Judge Himel took one year to prepare her decision and released it in September 2010. In her 131-page decision, she noted that she had examined 25,000 pages of material encased in 88 volumes. So this was not a whimsical ruling by a lower court judge. She pointed out what her decision was not about. It was not about the good and bad of prostitution, or even what prostitution was. It was also not about whether prostitution was illegal. It was not. The decision was about whether three provisions in the Criminal Code were constitutional. With that in mind, she went into a great deal of detail about what might make laws unconstitutional. Finally, she put her decision into context. She distinguished what her role was and what Parliament’s role was, and put it squarely to our political leaders that they had some work to do.
She analyzed the evidence given by the witnesses, particularly the experts. She analyzed the affidavits and transcripts of the cross-examinations of dozens of expert witnesses. In addition, she analyzed, in the context of this case, what Parliamentary committees and working groups and other committees had published prior to this case. She commented extensively on the experience of other countries in dealing with prostitution, thereby answering squarely most of the comments on this topic made subsequently by those who had not read the decision. And finally, she commented at great length on what other judges had to say about the arguments used by our side and by our opponents. According to learned commentators, she was writing as much for higher courts as anyone else.
She found that our application was right. The laws against communicating for the purposes of prostitution, living off the avails of prostitution, and keeping a common bawdy house were unconstitutional for a number of reasons. For one thing, they did not achieve their objectives but in fact worked in the opposite direction. She agreed that the laws prevented prostitutes from protecting themselves, and that the laws protected the perpetrators of violence against women more than they inhibited such violence. She agreed that indoor prostitution was safer than street prostitution. She agreed that the current prostitution laws were only minimally enforced. She agreed that the laws were too broad, leading to unelected officials distinguishing right from wrong. She agreed that striking down the laws would not lead to a dramatic increase in prostitution. She pointed out that numerous other laws are already on the books to combat the worst aspects of the sex trade. She went to great length to point out that Alan was right to say that the Crown’s witnesses were advocates more than experts, and that the Crown was often off point in arguing against our application. She further noted that the arguments against the application were also more rhetorical than relevant.
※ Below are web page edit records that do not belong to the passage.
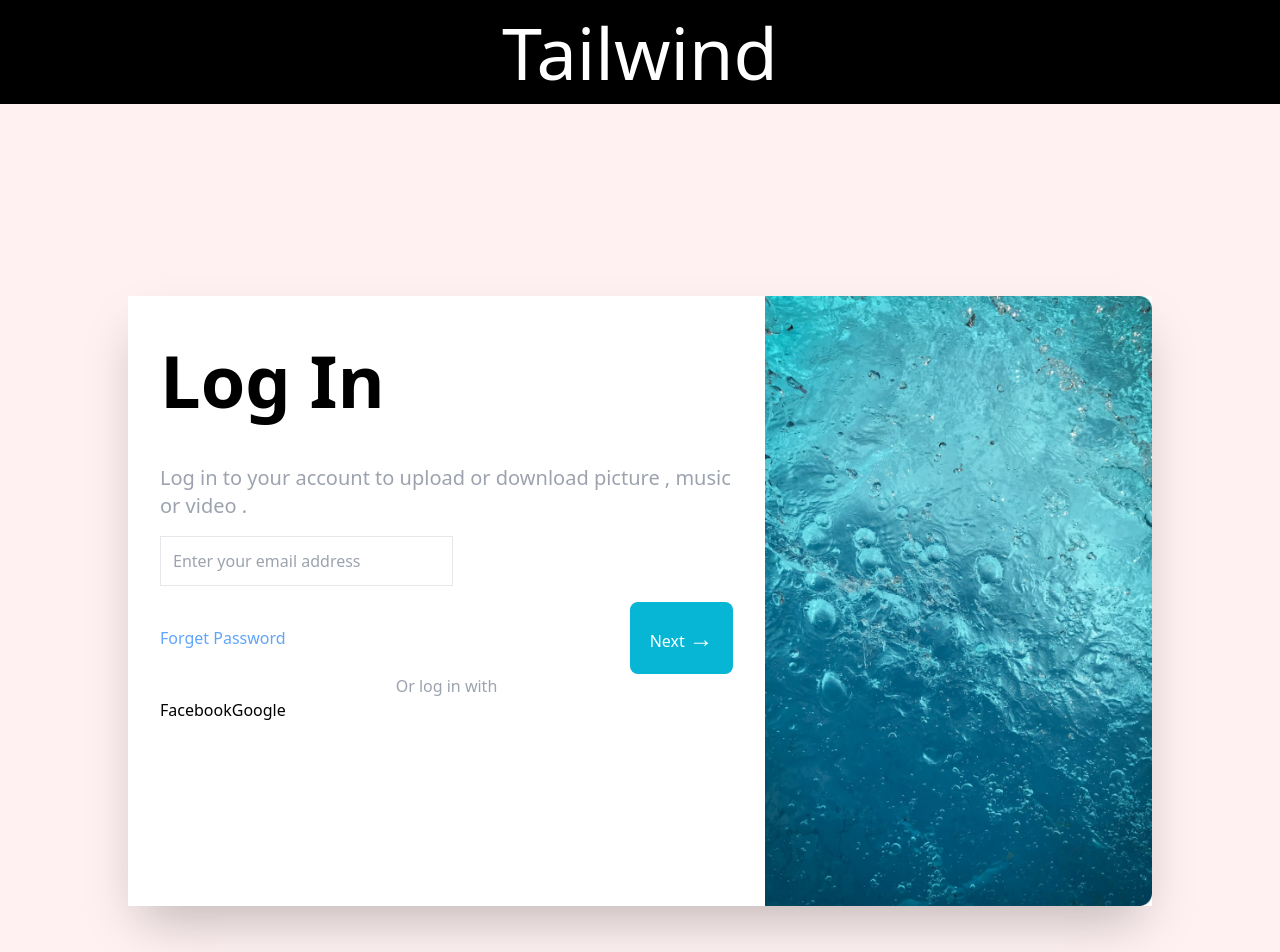
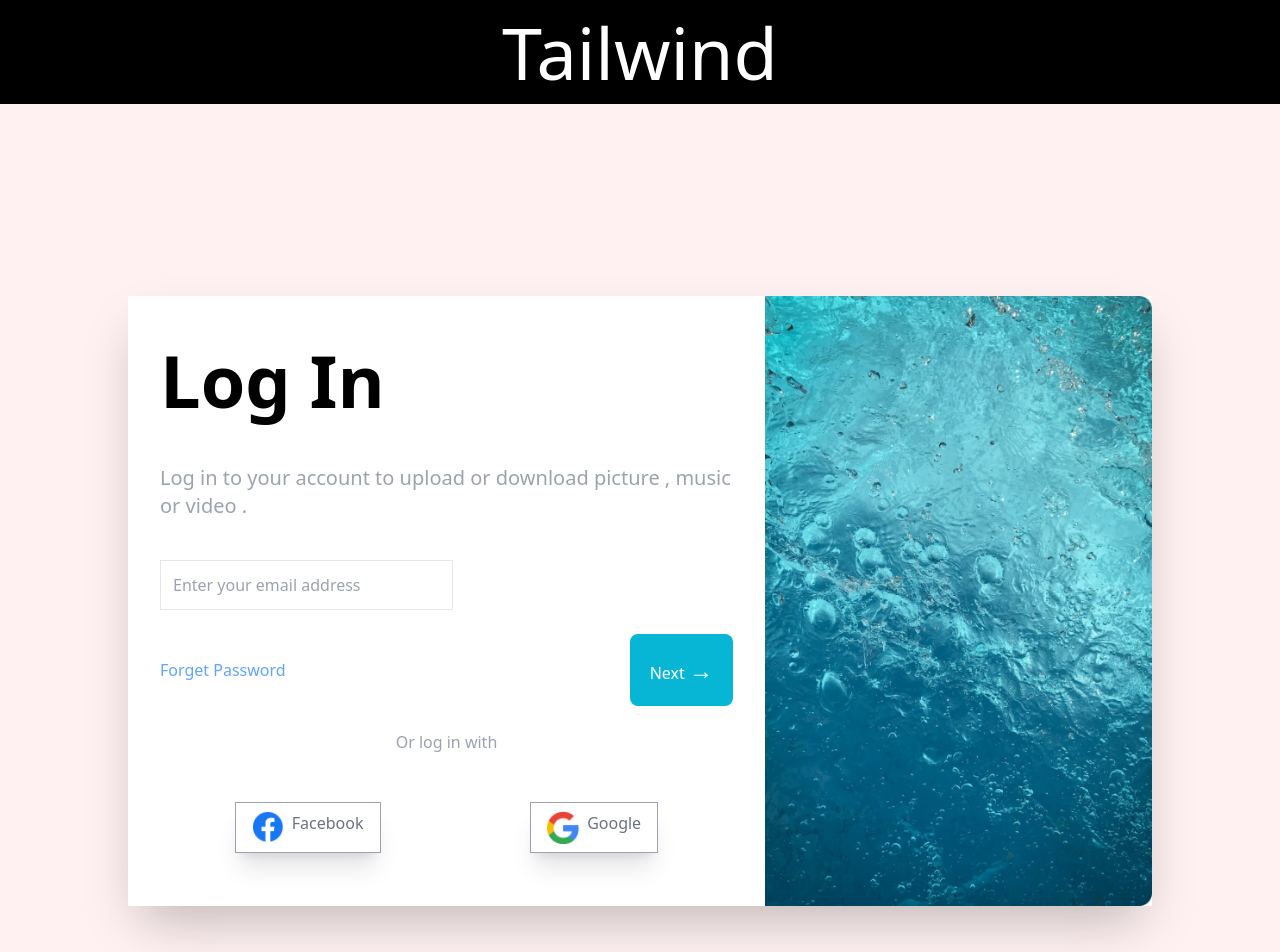
Before and after one commit to kunwarabhi7/tailwind, a Next.js app: page /login in a window 1280 px wide. Shown: the top 952 px of the page. Built offline with nearby package versions, Linux system fonts and the light colour scheme.

Commit message:
complete left side

```diff
--- a/pages/login.jsx
+++ b/pages/login.jsx
@@ -1,5 +1,7 @@
 import Image from 'next/image'
 import bgImage from '../public/image/image.jpg'
+import fb from '../public/image/facebook.png'
+import google from '../public/image/google.png'
 const login = () => {
   return (
     <div className='bg-rose-50 flex justify-center item-center min-h-screen '>
@@ -7,15 +9,21 @@ const login = () => {
 <div className='m-8'>
     <h1 className=' pt-4 mb-12 text-7xl font-bold'>Log In</h1>
     <p className='text-gray-400 text-xl mb-4'>Log in to your account to upload or download picture , music or video .</p>
-    <input type="text" className=' mb-4 border-gray-200 border p-3 pr-12' placeholder='Enter your email address' />
+    <input type="text" className=' my-6 border-gray-200 border p-3 pr-12' placeholder='Enter your email address' />
     <div className='flex justify-between'>
         <button className='text-blue-400'>Forget Password</button>
         <button className='text-white bg-cyan-500 rounded-lg p-5'>Next  <span className='font-bold text-2xl'>	&#8594; </span></button>
     </div>
-    <h1 className='text-center cursor-pointer text-gray-400 '>Or log in with</h1>
-    <div>
-        <button>Facebook</button>
-        <button>Google</button>
+    <h1 className='text-center cursor-pointer text-gray-400 my-6'>Or log in with</h1>
+    <div className='flex justify-around mt-12'>
+        <button className='border flex  border-gray-400 shadow-xl py-2 px-4'>
+            <Image src={fb} className='w-8' />
+            <h1 className='ml-2 text-gray-500'>Facebook</h1>
+            </button>
+            <button className='border flex  border-gray-400 shadow-xl py-2 px-4'>
+            <Image src={google} className='w-8' />
+            <h1 className='ml-2 text-gray-500'>Google</h1>
+            </button>
     </div>
 </div>
 <div className='w-[28rem] rounded-xl'>
```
Going forward, the decision will have implications. It was a binding recognition of sex workers’ rights and of human rights generally in Canada. It proved the weakness, if not inability, of laws against prostitution to protect sex workers. The decision also court tested evidence of the effects of laws in other countries and dispelled the myths that the so-called Nordic Model is good policy or that legalization of the sex trade is detrimental.